Naapurit ystävinä, eivät vihollisina

WILPF, Suomi oli edustettuna venäläis/pohjoismaisessa kansalaisseminaarissa, joka järjestettiin Oslossa 3. – 4. helmikuuta. Ohessa seminaarin julkilausuma:

Neighbours as friends, not enemies

Nordic-Russian seminar, PRIO, Oslo, 3.- 4. February 2020

A Nordic-Russian civil society seminar was organized in Oslo 3. – 4. February 2020 by the Women’s International League for Peace and Freedom, Norway, and the Norwegian Peace Association. The theme of the seminar was “Neighbours as friends, not enemies”. The seminar, which gathered some 45 participants from Denmark, Finland, Norway, Russia and Sweden was a follow up to a Nordic peace and dialogue trip to Russia in May 2018. The seminar was held at the Peace Research Institute in Oslo, PRIO, and was funded by the Norwegian Ministry of Foreign Affairs. The organisers are already planning a follow up seminar in Norway in 2021.
The main intention with the seminar was to strengthen relations between peace activists in the North, discuss common challenges and visions and contribute to mutual understanding and perhaps even help reduce the present tension. The tension between the West and Russia is one of the drivers behind the present militarization and arms’ race, involving both conventional and nuclear weapons.
Participants had open discussions on how to promote peace, disarmament and a sound environment, and agreed to seek ways to continue with practical and strategic forward-looking initiatives and solution-oriented dialogues. Many echoed the words of the Mayor of the border city of Kirkenes that our security lies in the strengthening of people to people cooperation across borders.
The use of enemy images and the demonization of leaders both in mainstream political discourse and media is dangerous as it installs fear and also is meant to influence peoples acceptance of rising military budgets.
Participants agreed that we should not accept that the world’s resources, natural, financial and intellectual, are being misused for military purposes, and that we need to prove that this thinking is dangerous, naive and obsolete.

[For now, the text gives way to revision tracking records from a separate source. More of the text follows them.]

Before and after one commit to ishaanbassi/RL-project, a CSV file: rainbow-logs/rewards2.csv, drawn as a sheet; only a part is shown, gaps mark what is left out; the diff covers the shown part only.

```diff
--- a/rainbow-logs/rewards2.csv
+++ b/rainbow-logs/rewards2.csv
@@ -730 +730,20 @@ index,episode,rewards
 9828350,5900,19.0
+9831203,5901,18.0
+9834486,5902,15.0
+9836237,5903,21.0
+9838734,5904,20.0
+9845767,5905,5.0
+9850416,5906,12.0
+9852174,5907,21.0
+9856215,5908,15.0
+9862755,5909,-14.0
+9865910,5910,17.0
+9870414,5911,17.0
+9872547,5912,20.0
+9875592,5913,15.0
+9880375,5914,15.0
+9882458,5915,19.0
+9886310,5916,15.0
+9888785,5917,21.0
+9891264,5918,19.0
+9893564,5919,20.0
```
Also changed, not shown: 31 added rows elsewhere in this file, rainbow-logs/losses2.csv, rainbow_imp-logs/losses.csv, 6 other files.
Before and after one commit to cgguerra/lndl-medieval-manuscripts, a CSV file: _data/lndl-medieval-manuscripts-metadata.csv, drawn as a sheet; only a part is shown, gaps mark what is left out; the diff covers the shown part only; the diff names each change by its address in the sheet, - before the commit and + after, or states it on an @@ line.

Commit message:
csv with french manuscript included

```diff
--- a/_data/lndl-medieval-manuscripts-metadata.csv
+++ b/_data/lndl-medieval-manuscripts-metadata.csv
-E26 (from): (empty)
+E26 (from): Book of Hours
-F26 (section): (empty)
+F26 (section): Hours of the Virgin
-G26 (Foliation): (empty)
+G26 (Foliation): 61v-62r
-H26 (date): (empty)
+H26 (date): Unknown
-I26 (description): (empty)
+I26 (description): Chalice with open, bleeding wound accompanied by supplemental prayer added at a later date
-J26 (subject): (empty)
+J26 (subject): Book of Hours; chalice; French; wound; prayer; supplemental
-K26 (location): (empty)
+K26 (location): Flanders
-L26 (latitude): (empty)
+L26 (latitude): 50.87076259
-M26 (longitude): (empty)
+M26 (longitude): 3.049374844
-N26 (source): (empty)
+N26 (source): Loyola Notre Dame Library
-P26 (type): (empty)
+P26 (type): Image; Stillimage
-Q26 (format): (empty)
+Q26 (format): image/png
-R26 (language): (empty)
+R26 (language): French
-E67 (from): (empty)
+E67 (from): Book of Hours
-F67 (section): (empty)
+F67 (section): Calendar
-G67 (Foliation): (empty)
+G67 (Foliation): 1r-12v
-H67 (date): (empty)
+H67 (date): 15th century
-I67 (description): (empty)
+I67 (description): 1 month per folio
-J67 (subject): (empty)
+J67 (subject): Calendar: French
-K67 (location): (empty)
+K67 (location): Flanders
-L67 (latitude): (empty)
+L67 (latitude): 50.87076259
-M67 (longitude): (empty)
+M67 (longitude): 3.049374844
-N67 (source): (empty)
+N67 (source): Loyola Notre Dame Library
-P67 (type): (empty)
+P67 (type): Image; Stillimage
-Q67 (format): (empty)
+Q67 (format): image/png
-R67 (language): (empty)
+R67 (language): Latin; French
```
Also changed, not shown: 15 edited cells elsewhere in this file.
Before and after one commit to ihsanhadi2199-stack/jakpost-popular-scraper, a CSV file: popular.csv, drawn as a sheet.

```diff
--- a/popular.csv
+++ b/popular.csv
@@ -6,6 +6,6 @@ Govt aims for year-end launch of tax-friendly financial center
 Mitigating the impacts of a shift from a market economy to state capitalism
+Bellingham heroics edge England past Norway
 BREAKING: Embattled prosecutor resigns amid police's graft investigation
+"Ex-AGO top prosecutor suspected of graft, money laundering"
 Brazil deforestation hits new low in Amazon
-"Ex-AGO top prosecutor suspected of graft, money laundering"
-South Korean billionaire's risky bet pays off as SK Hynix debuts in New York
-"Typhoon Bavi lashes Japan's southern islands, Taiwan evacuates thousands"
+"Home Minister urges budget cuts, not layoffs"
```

The military actually makes us less safe, both economically and ecologically, by taking so much of the resources that are needed for other purposes and by the enormous greenhouse gas emissions, the radiation and pollution it provides. We cannot allow the military to be an exception to international climate agreements. Instead we must move the money to be able to tackle the real security issues such as the threat to the very survival of humanity and the planet, be it by climate change, environmental degradation, excessive inequality or nuclear weapons.
Different alternatives were discussed of how we can contribute to changing attitudes in order to reverse the nuclear and space-arms race, reduce defence spending and get us out of the dominant growth oriented, militarized, confrontational and competitive patterns. In short, how can we build common security, human security, a culture of peace, and non-violence.
Among the concrete suggestions were to:
. continue the sharing of knowledge and ideas,
. get inspiration from each other’s culture and art,
. work for the strengthening of civil society and democratic practices,
. seek ways of producing and consuming which ensures the well being of all and the integrity of the biosphere.
. establish permanent structures for peace, such as ministries and departments for peace to promote peace at all levels,
. cherish and use the UN, diplomacy and multilateral cooperation,
. help implement the UN Sustainable Development Goals and the Paris Agreement on climate,
. strive for a non militarized and nuclear free Arctic and Baltic Sea basin,
. maintain the Arctic Council non-militarized and operational,
. gather individual signatures and cities in support of the UN Treaty on the Prohibition of Nuclear Weapons,
. continue to warn against nuclear and other hazardous waste and make waste management safer,
. seek closer cooperation between the peace movement and environmental organizations,
. actively learn to work across generations and share knowledge and priorities,
. cross borders and seek new partnerships with “sister” groups and organisations.
Finally, it was considered most vital to build trust between peoples, so essential for real cooperation, and for our survival.